OVER £20million is to go on repairing roads and making it less likely that communities will be cut off by future floods.

Some of the work approved by Somerset County Council could even be completed before the end of the year.

The measures on the Somerset Levels and Moors, which were underwater for weeks after being flooded in December, included

  • up to £1million to clear up the area and make the roads safe to use following the devastating floods;
  • £1.6million to rebuild and resurface roads using more flood resilient surfacing in places;
  • £270,000 for feasibility studies for major road improvements such as raising roads at Muchelney, the A361 between East Lyng and Burrowbridge, the A372 Beer Wall and other locations;
  • £750,000 to raise a road into Muchelney or other works identified in the feasibility studies;
  • £4million to raise the A372, install sluice gates and enlarge the culvert under the road for the River Sowy, reducing the frequency and duration of flooding on the Somerset Levels and Moors;
  • £75,000 for permanent signs and gating for traffic diversion routes in the events of future floods.

Further funding will go on repairs to bridges and other structures, surface dressing, resurfacing, patching, repairing damaged footways, drainage, a deep clean of the drainage system and verge works to manage water flow; stabilising and reconstruction of embankments and repairs to rights of way.

The £22.3million bill for all the work will be footed through two Department of Transport grants.

Council leader Cllr John Osman said he was confident the measures would help cut the risk of flooding on the scale seen this winter, while homes would be less likely to be flooded and the possibility of entire communities being cut off for weeks would be reduced.

Cllr Harvey Siggs, the county’s cabinet member for highways, said: “This decision means we can continue drawing up detailed plans to make sure this money is being invested in the right areas.

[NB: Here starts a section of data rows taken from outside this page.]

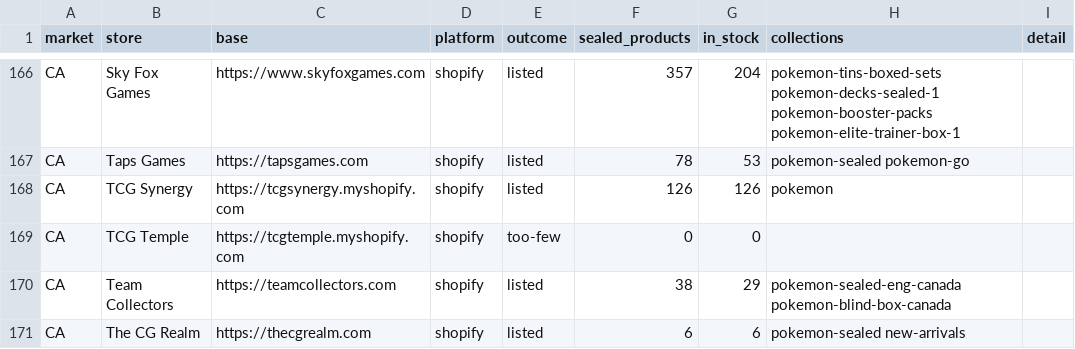
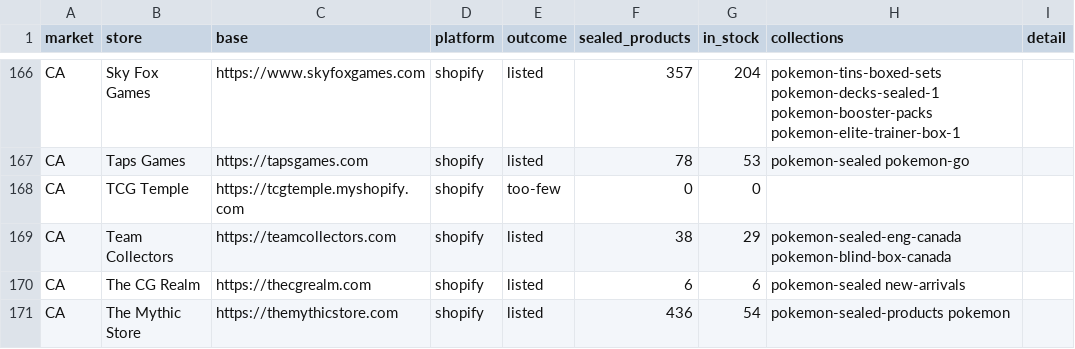
Before and after one commit to Specifxx/CompareEmpire, a CSV file: apps/dexcompare-sealed/docs/store-probe-2026-09.csv, drawn as a sheet; only a part is shown, gaps mark what is left out; the shorter side is filled out with more unchanged rows.

```diff
--- a/apps/dexcompare-sealed/docs/store-probe-2026-09.csv
+++ b/apps/dexcompare-sealed/docs/store-probe-2026-09.csv
@@ -167,3 +167,2 @@ CA,Sky Fox Games,https://www.skyfoxgames.com,shopify,listed,357,204,pokemon-tins
 CA,Taps Games,https://tapsgames.com,shopify,listed,78,53,pokemon-sealed pokemon-go,
-CA,TCG Synergy,https://tcgsynergy.myshopify.com,shopify,listed,126,126,pokemon,
 CA,TCG Temple,https://tcgtemple.myshopify.com,shopify,too-few,0,0,,
```
Also changed, not shown: 9 other files.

“Our residents, businesses and communities suffered so badly last winter, and this is a big step in the right direction to make sure that they do not suffer again.”